Please excuse the joint message, but I thought you should both know that Nick Tarling is no longer with us. Saturday afternoon (13 May) was a clear, late autumn, blue-sky, calm day and 20 degrees C here in Auckland. Nick went for a swim at the beach close by his home in Devonport. Someone noticed after ten minutes that he was not moving. Medical people, who happened to be at a gathering at the beachside boat club, tried their best to revive him, but, without success.
Professor Paul Clark to Emeritus Professors Anthony Reid and Wang Gungwu,
e-mail of 17 May 2017
We all expected to have Nick with us for at least another ten years.
Professor Paul Clark to Professor Ooi Keat Gin,
e-mail of 26 May 2017
It was indeed a sudden demise that took most of us by surprise.
Nick Tarling may no longer be with us but his legacy of more than 55 books and 100 plus journal articles remained on shelves and collections across the world. Besides, for those of us who had the opportunity to hear him deliver speeches, talks and addresses, all that remained in our memory. Remembrances is all we have of our loved ones after their passing when we recollect the times spent together. And this is what we who had known Nick would ultimately recalled of him, his thoughtful opinions, laid-back mannerism, shyness, curiosity, and genuine interest in listening to others irrespective of age or rank. The more than three decades that I have known Nick, he had been consistently unassuming, generous in all scholarly endeavours, reliable, and a true friend.
The Nicholas Tarling Conference on Southeast Asia Studies, a biennial event since 2009 shall sustain both his memory and legacy. The themes explored thus far ranged from The Cold War in Southeast Asia (Singapore, 2009), Early Modern Southeast Asia (Hanoi, 2011) to Exalted Heroes, Demonized Villains, and Losers (Kuala Lumpur, 2013), and Issues in Historical Writings (Manila, 2016). The fifth outing is scheduled for Bangkok where the theme is currently being deliberated on. The Nicholas Tarling Trust Fund and the host institution in the region shall jointly undertake the organizing and funding of the conference. Participation is on an invited basis with priority given to Southeast Asian scholars in the humanities and social sciences. Two volumes, namely Southeast Asia and the Cold War, edited by Albert Lau (Routledge, 2011), and Early Modern Southeast Asia, edited by Ooi Keat Gin and Hoang Anh Tuan (Routledge, 2016) have since been published, while two more are in the pipe-line.

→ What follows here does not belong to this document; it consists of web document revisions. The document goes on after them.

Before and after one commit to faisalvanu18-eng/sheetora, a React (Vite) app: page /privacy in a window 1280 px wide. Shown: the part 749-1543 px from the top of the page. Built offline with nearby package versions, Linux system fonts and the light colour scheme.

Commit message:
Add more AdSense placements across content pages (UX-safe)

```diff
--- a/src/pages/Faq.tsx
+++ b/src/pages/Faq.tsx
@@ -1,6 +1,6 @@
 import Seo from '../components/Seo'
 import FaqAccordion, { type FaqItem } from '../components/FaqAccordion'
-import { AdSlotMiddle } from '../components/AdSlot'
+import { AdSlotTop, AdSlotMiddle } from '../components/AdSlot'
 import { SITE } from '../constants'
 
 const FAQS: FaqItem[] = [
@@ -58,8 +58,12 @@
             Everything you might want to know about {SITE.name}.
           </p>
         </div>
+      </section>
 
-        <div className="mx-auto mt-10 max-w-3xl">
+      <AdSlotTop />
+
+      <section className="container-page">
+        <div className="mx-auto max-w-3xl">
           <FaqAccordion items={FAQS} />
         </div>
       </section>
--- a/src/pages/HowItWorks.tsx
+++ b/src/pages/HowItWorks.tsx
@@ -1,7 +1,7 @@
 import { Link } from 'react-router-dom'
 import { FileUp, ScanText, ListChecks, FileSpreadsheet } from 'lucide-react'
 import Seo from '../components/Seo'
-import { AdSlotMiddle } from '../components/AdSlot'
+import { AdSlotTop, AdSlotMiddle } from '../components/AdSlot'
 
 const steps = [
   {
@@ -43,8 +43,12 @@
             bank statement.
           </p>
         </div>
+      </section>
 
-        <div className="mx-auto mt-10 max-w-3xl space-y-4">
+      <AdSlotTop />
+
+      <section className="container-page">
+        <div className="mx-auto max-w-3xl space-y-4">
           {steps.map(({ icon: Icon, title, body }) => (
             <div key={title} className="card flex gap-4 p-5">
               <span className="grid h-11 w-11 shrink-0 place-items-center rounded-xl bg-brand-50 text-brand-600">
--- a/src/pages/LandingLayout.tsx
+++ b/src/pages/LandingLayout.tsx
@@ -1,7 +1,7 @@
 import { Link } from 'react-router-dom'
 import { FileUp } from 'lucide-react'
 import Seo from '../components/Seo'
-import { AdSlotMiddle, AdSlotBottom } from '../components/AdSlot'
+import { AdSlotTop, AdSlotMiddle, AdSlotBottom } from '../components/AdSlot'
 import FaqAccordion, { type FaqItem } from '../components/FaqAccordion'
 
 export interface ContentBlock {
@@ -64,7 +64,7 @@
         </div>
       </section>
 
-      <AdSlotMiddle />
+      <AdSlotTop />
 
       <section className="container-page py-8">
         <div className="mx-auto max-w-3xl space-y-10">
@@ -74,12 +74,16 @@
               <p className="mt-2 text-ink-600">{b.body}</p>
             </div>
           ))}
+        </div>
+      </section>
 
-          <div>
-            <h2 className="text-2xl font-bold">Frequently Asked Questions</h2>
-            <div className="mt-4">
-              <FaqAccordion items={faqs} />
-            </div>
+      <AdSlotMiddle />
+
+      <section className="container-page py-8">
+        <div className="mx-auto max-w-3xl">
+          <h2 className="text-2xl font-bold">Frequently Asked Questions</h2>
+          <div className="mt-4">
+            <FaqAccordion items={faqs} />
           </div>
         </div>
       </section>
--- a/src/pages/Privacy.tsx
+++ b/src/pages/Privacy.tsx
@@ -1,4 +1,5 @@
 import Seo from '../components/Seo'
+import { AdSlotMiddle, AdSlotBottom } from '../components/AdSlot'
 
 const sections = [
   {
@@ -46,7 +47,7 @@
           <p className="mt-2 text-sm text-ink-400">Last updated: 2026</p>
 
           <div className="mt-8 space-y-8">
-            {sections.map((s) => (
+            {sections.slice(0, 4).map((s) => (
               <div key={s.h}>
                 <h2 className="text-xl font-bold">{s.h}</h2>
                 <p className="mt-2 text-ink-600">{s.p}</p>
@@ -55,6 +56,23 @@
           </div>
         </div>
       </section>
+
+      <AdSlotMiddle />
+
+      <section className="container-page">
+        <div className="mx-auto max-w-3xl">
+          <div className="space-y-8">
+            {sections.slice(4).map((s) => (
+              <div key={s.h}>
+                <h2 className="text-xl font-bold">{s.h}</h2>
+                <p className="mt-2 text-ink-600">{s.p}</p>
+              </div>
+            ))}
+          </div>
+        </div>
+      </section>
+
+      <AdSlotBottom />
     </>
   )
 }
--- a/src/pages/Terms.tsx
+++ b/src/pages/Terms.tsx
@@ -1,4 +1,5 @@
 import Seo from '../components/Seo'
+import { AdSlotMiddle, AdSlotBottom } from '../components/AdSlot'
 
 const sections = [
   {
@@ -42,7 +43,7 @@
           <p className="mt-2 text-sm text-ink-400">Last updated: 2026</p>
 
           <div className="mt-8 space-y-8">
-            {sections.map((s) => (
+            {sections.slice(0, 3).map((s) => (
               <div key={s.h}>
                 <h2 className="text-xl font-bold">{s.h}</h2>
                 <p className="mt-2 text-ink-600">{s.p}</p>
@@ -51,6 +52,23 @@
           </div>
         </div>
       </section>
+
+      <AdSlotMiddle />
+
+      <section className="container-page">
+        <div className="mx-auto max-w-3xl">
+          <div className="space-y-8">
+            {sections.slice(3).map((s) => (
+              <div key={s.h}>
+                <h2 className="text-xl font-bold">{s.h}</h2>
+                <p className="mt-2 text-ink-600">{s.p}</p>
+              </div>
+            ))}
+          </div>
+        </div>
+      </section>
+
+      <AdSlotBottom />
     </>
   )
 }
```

In memoriam International Journal of Asia Pacific Studies (IJAPS) has secured the gracious permission of the New Zealand Journal of Asian Studies to reproduce two articles that were published in a festschrift issue 11, 1 (June 2009), viz.
Ooi Keat Gin. “Peter Nicholas Tarling: A Tribute”, New Zealand Journal of Asian Studies, 11, 1 (June 2009): 15-30.
Wang Gungwu. “Keynote Address”, New Zealand Journal of Asian Studies, 11, 1 (June 2009): 36-48.
Whilst “Peter Nicholas Tarling: A Tribute” was penned specifically for the festschrift issue titled Themes for Thought on Southeast Asia, “Keynote Address” was originally delivered on Nick’s 75th birthday celebration, 1-3 February 2006 in Auckland, and later included in the aforesaid festschrift.